Code change snippets

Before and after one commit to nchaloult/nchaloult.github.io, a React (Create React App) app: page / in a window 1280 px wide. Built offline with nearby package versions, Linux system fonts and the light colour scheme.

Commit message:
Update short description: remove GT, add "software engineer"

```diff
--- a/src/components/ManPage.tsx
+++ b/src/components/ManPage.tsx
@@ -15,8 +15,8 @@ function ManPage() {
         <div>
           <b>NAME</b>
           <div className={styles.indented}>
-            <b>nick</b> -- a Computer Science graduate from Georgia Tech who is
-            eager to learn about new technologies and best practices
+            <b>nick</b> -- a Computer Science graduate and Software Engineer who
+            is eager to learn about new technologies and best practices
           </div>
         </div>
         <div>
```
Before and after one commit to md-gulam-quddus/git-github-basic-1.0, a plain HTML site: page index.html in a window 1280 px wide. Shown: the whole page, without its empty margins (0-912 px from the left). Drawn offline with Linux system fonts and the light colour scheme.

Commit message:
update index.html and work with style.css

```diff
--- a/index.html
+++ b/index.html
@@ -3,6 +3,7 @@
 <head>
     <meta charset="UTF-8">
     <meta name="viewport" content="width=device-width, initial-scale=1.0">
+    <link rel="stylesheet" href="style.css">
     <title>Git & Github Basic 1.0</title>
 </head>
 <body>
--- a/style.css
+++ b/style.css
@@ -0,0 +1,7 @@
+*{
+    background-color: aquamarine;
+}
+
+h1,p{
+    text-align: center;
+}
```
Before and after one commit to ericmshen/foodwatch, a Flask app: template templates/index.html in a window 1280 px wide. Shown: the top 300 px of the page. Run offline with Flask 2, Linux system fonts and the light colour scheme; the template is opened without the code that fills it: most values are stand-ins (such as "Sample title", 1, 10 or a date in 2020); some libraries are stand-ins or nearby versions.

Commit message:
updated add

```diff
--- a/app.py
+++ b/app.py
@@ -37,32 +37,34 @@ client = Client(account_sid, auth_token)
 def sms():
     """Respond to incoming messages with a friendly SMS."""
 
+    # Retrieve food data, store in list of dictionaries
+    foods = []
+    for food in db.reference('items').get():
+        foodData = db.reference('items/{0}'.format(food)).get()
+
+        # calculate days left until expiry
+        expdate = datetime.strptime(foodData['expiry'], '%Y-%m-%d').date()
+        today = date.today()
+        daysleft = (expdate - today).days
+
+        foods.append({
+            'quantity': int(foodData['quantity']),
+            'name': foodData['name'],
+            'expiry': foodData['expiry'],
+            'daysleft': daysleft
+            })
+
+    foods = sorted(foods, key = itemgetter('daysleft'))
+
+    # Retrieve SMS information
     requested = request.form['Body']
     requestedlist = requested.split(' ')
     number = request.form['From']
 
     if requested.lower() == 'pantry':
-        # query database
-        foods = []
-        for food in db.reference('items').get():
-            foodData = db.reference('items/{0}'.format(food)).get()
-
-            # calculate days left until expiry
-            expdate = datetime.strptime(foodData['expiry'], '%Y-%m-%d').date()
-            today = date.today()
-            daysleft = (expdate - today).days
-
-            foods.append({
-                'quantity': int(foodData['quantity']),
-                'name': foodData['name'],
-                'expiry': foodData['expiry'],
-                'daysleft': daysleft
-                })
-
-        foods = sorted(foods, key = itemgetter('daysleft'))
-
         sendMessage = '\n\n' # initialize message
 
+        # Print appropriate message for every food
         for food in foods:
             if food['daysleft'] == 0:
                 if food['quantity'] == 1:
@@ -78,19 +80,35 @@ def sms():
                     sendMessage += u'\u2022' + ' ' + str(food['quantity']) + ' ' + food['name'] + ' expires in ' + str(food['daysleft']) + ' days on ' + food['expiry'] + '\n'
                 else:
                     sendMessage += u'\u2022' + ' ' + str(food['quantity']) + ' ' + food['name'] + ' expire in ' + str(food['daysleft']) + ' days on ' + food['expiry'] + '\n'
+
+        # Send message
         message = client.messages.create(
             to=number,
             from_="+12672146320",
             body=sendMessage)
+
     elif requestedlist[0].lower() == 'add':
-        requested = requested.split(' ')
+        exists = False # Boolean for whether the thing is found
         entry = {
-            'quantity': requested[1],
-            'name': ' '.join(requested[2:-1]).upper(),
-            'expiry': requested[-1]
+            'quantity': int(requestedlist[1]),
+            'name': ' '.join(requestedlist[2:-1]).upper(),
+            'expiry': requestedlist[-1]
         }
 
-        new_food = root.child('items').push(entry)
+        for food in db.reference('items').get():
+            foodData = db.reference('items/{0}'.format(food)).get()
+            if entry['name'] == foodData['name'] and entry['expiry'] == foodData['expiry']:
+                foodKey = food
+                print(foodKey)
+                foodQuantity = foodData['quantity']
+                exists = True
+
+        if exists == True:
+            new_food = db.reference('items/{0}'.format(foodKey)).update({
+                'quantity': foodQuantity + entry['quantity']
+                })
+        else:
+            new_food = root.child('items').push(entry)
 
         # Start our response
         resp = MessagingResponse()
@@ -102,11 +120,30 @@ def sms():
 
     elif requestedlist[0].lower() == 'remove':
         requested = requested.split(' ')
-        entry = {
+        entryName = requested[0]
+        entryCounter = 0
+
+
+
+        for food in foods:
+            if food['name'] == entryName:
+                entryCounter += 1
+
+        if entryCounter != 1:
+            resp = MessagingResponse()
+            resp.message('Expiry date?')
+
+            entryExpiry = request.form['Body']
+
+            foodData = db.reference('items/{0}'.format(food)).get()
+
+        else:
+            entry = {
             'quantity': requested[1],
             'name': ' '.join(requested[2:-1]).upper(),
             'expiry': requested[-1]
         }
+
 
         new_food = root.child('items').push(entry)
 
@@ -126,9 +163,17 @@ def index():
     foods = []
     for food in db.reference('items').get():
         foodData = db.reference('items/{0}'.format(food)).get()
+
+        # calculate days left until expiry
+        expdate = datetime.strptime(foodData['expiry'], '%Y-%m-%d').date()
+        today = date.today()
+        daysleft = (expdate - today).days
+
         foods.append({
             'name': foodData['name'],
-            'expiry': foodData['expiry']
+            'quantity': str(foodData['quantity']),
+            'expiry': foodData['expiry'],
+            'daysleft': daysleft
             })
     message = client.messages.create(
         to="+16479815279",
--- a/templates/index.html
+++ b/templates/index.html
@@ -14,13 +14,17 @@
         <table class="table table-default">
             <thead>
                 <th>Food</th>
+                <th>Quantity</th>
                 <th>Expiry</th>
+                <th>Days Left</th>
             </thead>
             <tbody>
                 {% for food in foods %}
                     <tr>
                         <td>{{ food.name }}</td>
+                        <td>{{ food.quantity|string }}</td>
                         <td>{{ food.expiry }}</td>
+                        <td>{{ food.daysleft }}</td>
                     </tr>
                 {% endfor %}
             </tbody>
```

WHAT THE TASK REQUIRES
Filter the records above and copy every line that contains the word "itemgetter".

FINAL ANSWER
+    foods = sorted(foods, key = itemgetter('daysleft'))
-        foods = sorted(foods, key = itemgetter('daysleft'))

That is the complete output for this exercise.